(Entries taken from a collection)
###

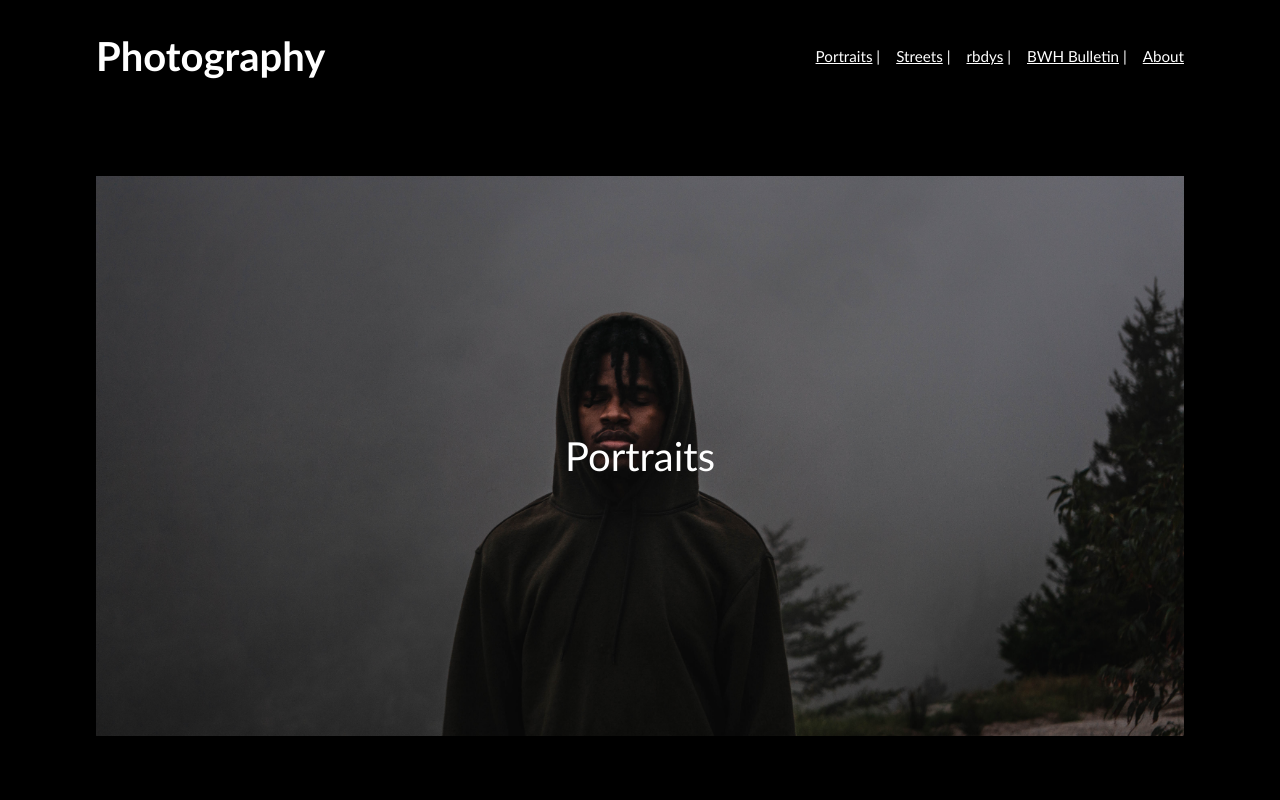
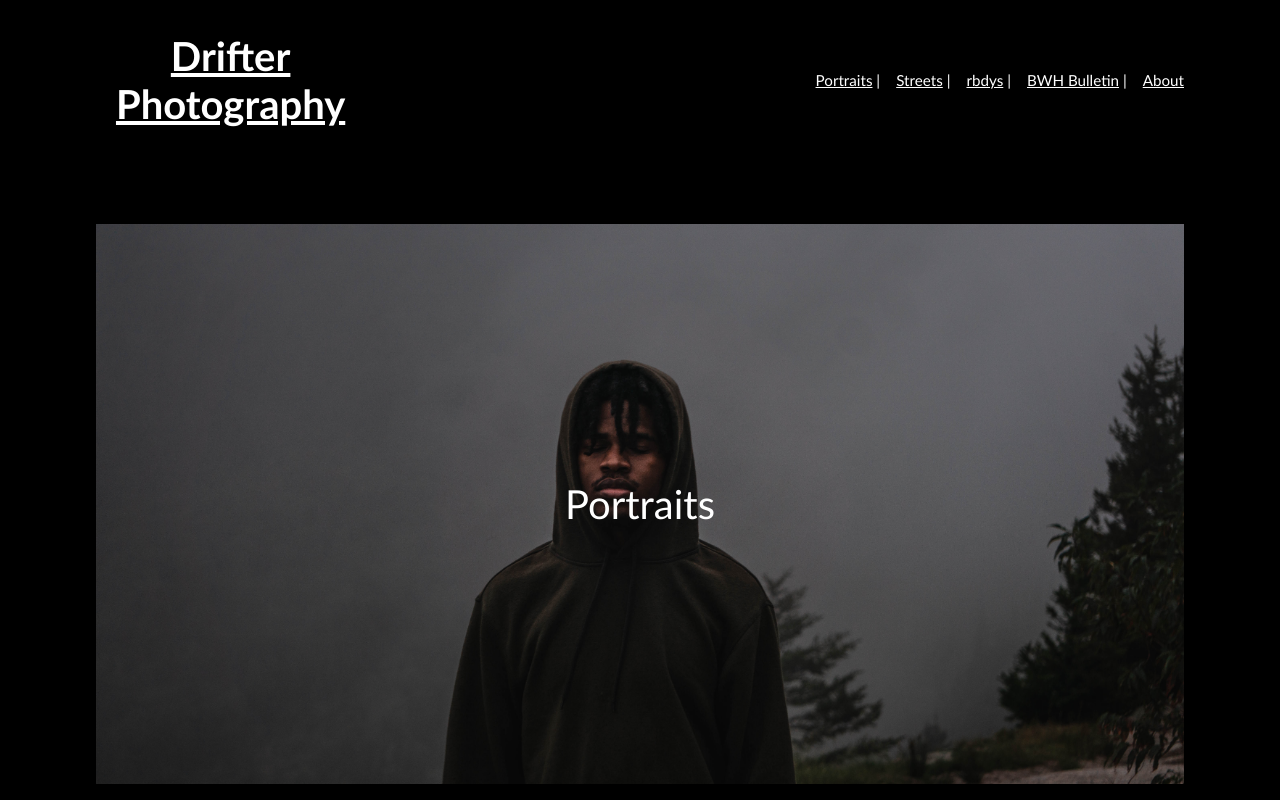
Before and after one commit to dmychel/personal-website, a React (Vite) app: page / in a window 1280 px wide. Shown: the top 800 px of the page. Built offline with nearby package versions, Linux system fonts and the light colour scheme.

Commit message:
Changed header

```diff
--- a/src/components/Header.jsx
+++ b/src/components/Header.jsx
@@ -11,7 +11,7 @@
 function Header() {
     return (
         <header className={styles.header}>
-            <h1>Photography</h1>
+            <h1><Link to='/'>Drifter Photography</Link></h1>
             <ul className={styles.headerUL}>
                 <li><Link to='/photography/portraits' >Portraits</Link> |</li>
                 <li><Link to='/photography/streets'>Streets</Link> |</li>
```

###

Your instructions: The answer is every line of the data, exactly as written, with the pictures dropped.

Result:
Before and after one commit to dmychel/personal-website, a React (Vite) app: page / in a window 1280 px wide. Shown: the top 800 px of the page. Built offline with nearby package versions, Linux system fonts and the light colour scheme.

Commit message:
Changed header

```diff
--- a/src/components/Header.jsx
+++ b/src/components/Header.jsx
@@ -11,7 +11,7 @@
 function Header() {
     return (
         <header className={styles.header}>
-            <h1>Photography</h1>
+            <h1><Link to='/'>Drifter Photography</Link></h1>
             <ul className={styles.headerUL}>
                 <li><Link to='/photography/portraits' >Portraits</Link> |</li>
                 <li><Link to='/photography/streets'>Streets</Link> |</li>
```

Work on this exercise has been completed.